_HOW TO COMPLETE THIS TASK:_ Would you give the entries again word for word, with no pictures in the copy?

Before-and-after change records:

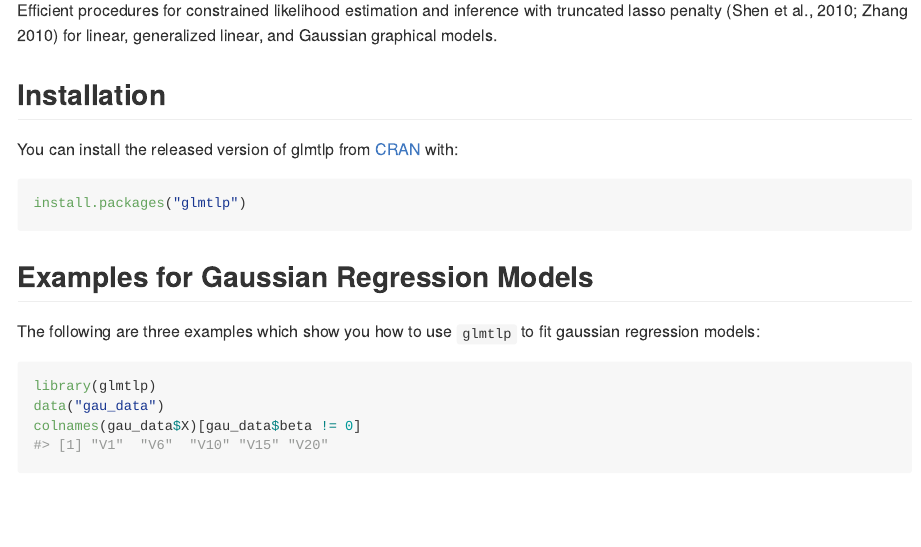
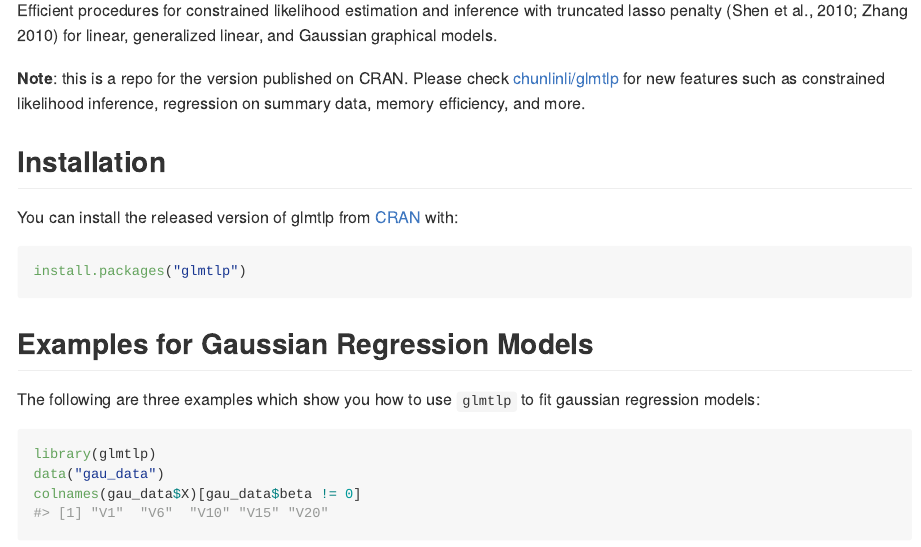
Before and after one commit to yuyangstat/glmtlp_cran, an R Markdown document (README.Rmd): the page in a window 1100 px wide, from 150 px down. The pictures show the output file README.md that the author committed with the source, drawn offline in the style of GitHub; badge pictures from the web are left out.

Commit message:
update readme

```diff
--- a/README.Rmd
+++ b/README.Rmd
@@ -26,6 +26,8 @@ knitr::opts_chunk$set(
 </p>
 
 Efficient procedures for constrained likelihood estimation and inference with truncated lasso penalty (Shen et al., 2010; Zhang 2010) for linear, generalized linear, and Gaussian graphical models.
+
+**Note**: this is a repo for the version published on CRAN. Please check [chunlinli/glmtlp](https://github.com/chunlinli/glmtlp) for new features such as constrained likelihood inference, regression on summary data, memory efficiency, and more.
 
 ## Installation
 
```
Also changed, not shown: README.md, 1 other file.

_RESULT OF THIS EXERCISE:_
Before and after one commit to yuyangstat/glmtlp_cran, an R Markdown document (README.Rmd): the page in a window 1100 px wide, from 150 px down. The pictures show the output file README.md that the author committed with the source, drawn offline in the style of GitHub; badge pictures from the web are left out.

Commit message:
update readme

```diff
--- a/README.Rmd
+++ b/README.Rmd
@@ -26,6 +26,8 @@ knitr::opts_chunk$set(
 </p>
 
 Efficient procedures for constrained likelihood estimation and inference with truncated lasso penalty (Shen et al., 2010; Zhang 2010) for linear, generalized linear, and Gaussian graphical models.
+
+**Note**: this is a repo for the version published on CRAN. Please check [chunlinli/glmtlp](https://github.com/chunlinli/glmtlp) for new features such as constrained likelihood inference, regression on summary data, memory efficiency, and more.
 
 ## Installation
 
```
Also changed, not shown: README.md, 1 other file.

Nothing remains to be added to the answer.